**What is being asked:**
Output every record below precisely as it is written.

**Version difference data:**
┏━━
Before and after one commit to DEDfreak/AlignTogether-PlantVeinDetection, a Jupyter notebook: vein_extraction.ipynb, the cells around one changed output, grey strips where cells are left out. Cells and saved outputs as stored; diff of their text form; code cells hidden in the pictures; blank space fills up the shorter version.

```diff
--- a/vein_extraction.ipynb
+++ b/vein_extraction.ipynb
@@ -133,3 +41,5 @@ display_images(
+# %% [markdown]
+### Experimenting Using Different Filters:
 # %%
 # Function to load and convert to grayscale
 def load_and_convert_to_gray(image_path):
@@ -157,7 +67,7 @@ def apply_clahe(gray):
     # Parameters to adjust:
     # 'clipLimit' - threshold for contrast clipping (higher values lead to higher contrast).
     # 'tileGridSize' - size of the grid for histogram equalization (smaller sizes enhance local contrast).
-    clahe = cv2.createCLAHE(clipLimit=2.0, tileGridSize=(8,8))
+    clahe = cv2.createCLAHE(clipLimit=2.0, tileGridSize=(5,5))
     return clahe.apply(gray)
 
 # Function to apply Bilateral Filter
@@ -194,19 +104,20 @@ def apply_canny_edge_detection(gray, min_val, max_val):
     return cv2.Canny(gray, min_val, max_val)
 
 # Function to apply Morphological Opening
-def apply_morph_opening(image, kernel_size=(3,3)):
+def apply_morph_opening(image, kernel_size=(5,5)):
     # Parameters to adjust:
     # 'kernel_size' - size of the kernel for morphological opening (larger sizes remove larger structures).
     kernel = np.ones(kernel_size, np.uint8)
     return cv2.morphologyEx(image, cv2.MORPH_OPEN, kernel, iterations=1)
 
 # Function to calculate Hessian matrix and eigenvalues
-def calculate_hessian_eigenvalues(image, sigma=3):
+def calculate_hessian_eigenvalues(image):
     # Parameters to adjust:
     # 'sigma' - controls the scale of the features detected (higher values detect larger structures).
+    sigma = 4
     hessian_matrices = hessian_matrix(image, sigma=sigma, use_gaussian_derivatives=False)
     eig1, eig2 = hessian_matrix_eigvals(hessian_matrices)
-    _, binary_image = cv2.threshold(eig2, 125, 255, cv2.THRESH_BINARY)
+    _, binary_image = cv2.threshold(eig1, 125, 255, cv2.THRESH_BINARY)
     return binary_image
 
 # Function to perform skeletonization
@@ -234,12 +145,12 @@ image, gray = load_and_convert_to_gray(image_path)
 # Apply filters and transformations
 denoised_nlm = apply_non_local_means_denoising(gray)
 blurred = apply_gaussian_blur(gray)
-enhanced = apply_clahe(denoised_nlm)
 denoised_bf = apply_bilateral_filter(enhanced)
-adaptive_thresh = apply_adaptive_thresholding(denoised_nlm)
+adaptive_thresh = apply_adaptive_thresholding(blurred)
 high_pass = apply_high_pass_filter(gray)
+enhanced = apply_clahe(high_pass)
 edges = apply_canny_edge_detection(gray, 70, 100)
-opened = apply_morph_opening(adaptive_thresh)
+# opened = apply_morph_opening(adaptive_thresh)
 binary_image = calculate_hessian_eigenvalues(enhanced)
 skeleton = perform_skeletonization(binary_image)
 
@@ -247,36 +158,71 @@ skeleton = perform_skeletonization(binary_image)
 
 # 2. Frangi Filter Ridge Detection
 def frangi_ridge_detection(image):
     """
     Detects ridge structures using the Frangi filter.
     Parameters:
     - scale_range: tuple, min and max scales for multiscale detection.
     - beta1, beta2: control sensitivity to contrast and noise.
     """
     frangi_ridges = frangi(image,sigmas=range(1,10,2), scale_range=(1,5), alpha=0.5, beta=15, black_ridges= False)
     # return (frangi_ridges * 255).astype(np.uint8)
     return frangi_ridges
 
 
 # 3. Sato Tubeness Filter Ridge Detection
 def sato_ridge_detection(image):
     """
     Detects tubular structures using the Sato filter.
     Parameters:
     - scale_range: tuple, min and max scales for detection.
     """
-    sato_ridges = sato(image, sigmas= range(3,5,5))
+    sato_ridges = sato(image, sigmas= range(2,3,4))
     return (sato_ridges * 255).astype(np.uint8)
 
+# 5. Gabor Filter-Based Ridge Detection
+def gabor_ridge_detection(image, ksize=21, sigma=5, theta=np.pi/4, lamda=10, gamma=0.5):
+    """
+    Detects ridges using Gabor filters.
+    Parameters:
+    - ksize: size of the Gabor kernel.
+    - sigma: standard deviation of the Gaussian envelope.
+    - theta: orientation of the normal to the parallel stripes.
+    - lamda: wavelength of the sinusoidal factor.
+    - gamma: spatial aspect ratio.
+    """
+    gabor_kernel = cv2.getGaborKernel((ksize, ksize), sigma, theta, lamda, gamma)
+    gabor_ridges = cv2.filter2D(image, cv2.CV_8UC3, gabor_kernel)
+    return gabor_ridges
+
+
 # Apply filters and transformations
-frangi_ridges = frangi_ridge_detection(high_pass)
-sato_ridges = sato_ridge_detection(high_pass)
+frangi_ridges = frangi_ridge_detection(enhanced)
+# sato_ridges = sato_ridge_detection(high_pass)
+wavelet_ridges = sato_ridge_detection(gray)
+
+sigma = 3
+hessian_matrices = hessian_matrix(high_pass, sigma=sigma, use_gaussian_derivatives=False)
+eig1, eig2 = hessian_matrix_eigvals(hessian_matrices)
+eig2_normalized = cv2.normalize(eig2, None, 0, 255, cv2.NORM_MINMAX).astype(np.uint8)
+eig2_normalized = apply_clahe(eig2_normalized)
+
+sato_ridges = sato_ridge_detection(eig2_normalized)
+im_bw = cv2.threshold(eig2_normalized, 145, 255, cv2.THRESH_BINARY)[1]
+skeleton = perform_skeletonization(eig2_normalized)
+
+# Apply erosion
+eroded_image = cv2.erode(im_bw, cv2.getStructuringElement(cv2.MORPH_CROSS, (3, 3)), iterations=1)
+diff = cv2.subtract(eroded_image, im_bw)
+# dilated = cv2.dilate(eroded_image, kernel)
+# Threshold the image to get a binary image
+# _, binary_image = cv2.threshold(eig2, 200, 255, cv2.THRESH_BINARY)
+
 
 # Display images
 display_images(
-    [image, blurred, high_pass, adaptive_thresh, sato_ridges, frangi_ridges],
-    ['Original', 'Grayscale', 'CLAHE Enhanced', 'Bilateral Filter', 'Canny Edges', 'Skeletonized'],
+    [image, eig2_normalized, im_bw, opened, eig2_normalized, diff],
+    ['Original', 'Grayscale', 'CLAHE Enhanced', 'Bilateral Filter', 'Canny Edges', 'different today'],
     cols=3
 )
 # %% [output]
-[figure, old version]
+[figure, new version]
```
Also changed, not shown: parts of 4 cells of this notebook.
┗━━
**Response box:**
Before and after one commit to DEDfreak/AlignTogether-PlantVeinDetection, a Jupyter notebook: vein_extraction.ipynb, the cells around one changed output, grey strips where cells are left out. Cells and saved outputs as stored; diff of their text form; code cells hidden in the pictures; blank space fills up the shorter version.

```diff
--- a/vein_extraction.ipynb
+++ b/vein_extraction.ipynb
@@ -133,3 +41,5 @@ display_images(
+# %% [markdown]
+### Experimenting Using Different Filters:
 # %%
 # Function to load and convert to grayscale
 def load_and_convert_to_gray(image_path):
@@ -157,7 +67,7 @@ def apply_clahe(gray):
     # Parameters to adjust:
     # 'clipLimit' - threshold for contrast clipping (higher values lead to higher contrast).
     # 'tileGridSize' - size of the grid for histogram equalization (smaller sizes enhance local contrast).
-    clahe = cv2.createCLAHE(clipLimit=2.0, tileGridSize=(8,8))
+    clahe = cv2.createCLAHE(clipLimit=2.0, tileGridSize=(5,5))
     return clahe.apply(gray)
 
 # Function to apply Bilateral Filter
@@ -194,19 +104,20 @@ def apply_canny_edge_detection(gray, min_val, max_val):
     return cv2.Canny(gray, min_val, max_val)
 
 # Function to apply Morphological Opening
-def apply_morph_opening(image, kernel_size=(3,3)):
+def apply_morph_opening(image, kernel_size=(5,5)):
     # Parameters to adjust:
     # 'kernel_size' - size of the kernel for morphological opening (larger sizes remove larger structures).
     kernel = np.ones(kernel_size, np.uint8)
     return cv2.morphologyEx(image, cv2.MORPH_OPEN, kernel, iterations=1)
 
 # Function to calculate Hessian matrix and eigenvalues
-def calculate_hessian_eigenvalues(image, sigma=3):
+def calculate_hessian_eigenvalues(image):
     # Parameters to adjust:
     # 'sigma' - controls the scale of the features detected (higher values detect larger structures).
+    sigma = 4
     hessian_matrices = hessian_matrix(image, sigma=sigma, use_gaussian_derivatives=False)
     eig1, eig2 = hessian_matrix_eigvals(hessian_matrices)
-    _, binary_image = cv2.threshold(eig2, 125, 255, cv2.THRESH_BINARY)
+    _, binary_image = cv2.threshold(eig1, 125, 255, cv2.THRESH_BINARY)
     return binary_image
 
 # Function to perform skeletonization
@@ -234,12 +145,12 @@ image, gray = load_and_convert_to_gray(image_path)
 # Apply filters and transformations
 denoised_nlm = apply_non_local_means_denoising(gray)
 blurred = apply_gaussian_blur(gray)
-enhanced = apply_clahe(denoised_nlm)
 denoised_bf = apply_bilateral_filter(enhanced)
-adaptive_thresh = apply_adaptive_thresholding(denoised_nlm)
+adaptive_thresh = apply_adaptive_thresholding(blurred)
 high_pass = apply_high_pass_filter(gray)
+enhanced = apply_clahe(high_pass)
 edges = apply_canny_edge_detection(gray, 70, 100)
-opened = apply_morph_opening(adaptive_thresh)
+# opened = apply_morph_opening(adaptive_thresh)
 binary_image = calculate_hessian_eigenvalues(enhanced)
 skeleton = perform_skeletonization(binary_image)
 
@@ -247,36 +158,71 @@ skeleton = perform_skeletonization(binary_image)
 
 # 2. Frangi Filter Ridge Detection
 def frangi_ridge_detection(image):
     """
     Detects ridge structures using the Frangi filter.
     Parameters:
     - scale_range: tuple, min and max scales for multiscale detection.
     - beta1, beta2: control sensitivity to contrast and noise.
     """
     frangi_ridges = frangi(image,sigmas=range(1,10,2), scale_range=(1,5), alpha=0.5, beta=15, black_ridges= False)
     # return (frangi_ridges * 255).astype(np.uint8)
     return frangi_ridges
 
 
 # 3. Sato Tubeness Filter Ridge Detection
 def sato_ridge_detection(image):
     """
     Detects tubular structures using the Sato filter.
     Parameters:
     - scale_range: tuple, min and max scales for detection.
     """
-    sato_ridges = sato(image, sigmas= range(3,5,5))
+    sato_ridges = sato(image, sigmas= range(2,3,4))
     return (sato_ridges * 255).astype(np.uint8)
 
+# 5. Gabor Filter-Based Ridge Detection
+def gabor_ridge_detection(image, ksize=21, sigma=5, theta=np.pi/4, lamda=10, gamma=0.5):
+    """
+    Detects ridges using Gabor filters.
+    Parameters:
+    - ksize: size of the Gabor kernel.
+    - sigma: standard deviation of the Gaussian envelope.
+    - theta: orientation of the normal to the parallel stripes.
+    - lamda: wavelength of the sinusoidal factor.
+    - gamma: spatial aspect ratio.
+    """
+    gabor_kernel = cv2.getGaborKernel((ksize, ksize), sigma, theta, lamda, gamma)
+    gabor_ridges = cv2.filter2D(image, cv2.CV_8UC3, gabor_kernel)
+    return gabor_ridges
+
+
 # Apply filters and transformations
-frangi_ridges = frangi_ridge_detection(high_pass)
-sato_ridges = sato_ridge_detection(high_pass)
+frangi_ridges = frangi_ridge_detection(enhanced)
+# sato_ridges = sato_ridge_detection(high_pass)
+wavelet_ridges = sato_ridge_detection(gray)
+
+sigma = 3
+hessian_matrices = hessian_matrix(high_pass, sigma=sigma, use_gaussian_derivatives=False)
+eig1, eig2 = hessian_matrix_eigvals(hessian_matrices)
+eig2_normalized = cv2.normalize(eig2, None, 0, 255, cv2.NORM_MINMAX).astype(np.uint8)
+eig2_normalized = apply_clahe(eig2_normalized)
+
+sato_ridges = sato_ridge_detection(eig2_normalized)
+im_bw = cv2.threshold(eig2_normalized, 145, 255, cv2.THRESH_BINARY)[1]
+skeleton = perform_skeletonization(eig2_normalized)
+
+# Apply erosion
+eroded_image = cv2.erode(im_bw, cv2.getStructuringElement(cv2.MORPH_CROSS, (3, 3)), iterations=1)
+diff = cv2.subtract(eroded_image, im_bw)
+# dilated = cv2.dilate(eroded_image, kernel)
+# Threshold the image to get a binary image
+# _, binary_image = cv2.threshold(eig2, 200, 255, cv2.THRESH_BINARY)
+
 
 # Display images
 display_images(
-    [image, blurred, high_pass, adaptive_thresh, sato_ridges, frangi_ridges],
-    ['Original', 'Grayscale', 'CLAHE Enhanced', 'Bilateral Filter', 'Canny Edges', 'Skeletonized'],
+    [image, eig2_normalized, im_bw, opened, eig2_normalized, diff],
+    ['Original', 'Grayscale', 'CLAHE Enhanced', 'Bilateral Filter', 'Canny Edges', 'different today'],
     cols=3
 )
 # %% [output]
-[figure, old version]
+[figure, new version]
```
Also changed, not shown: parts of 4 cells of this notebook.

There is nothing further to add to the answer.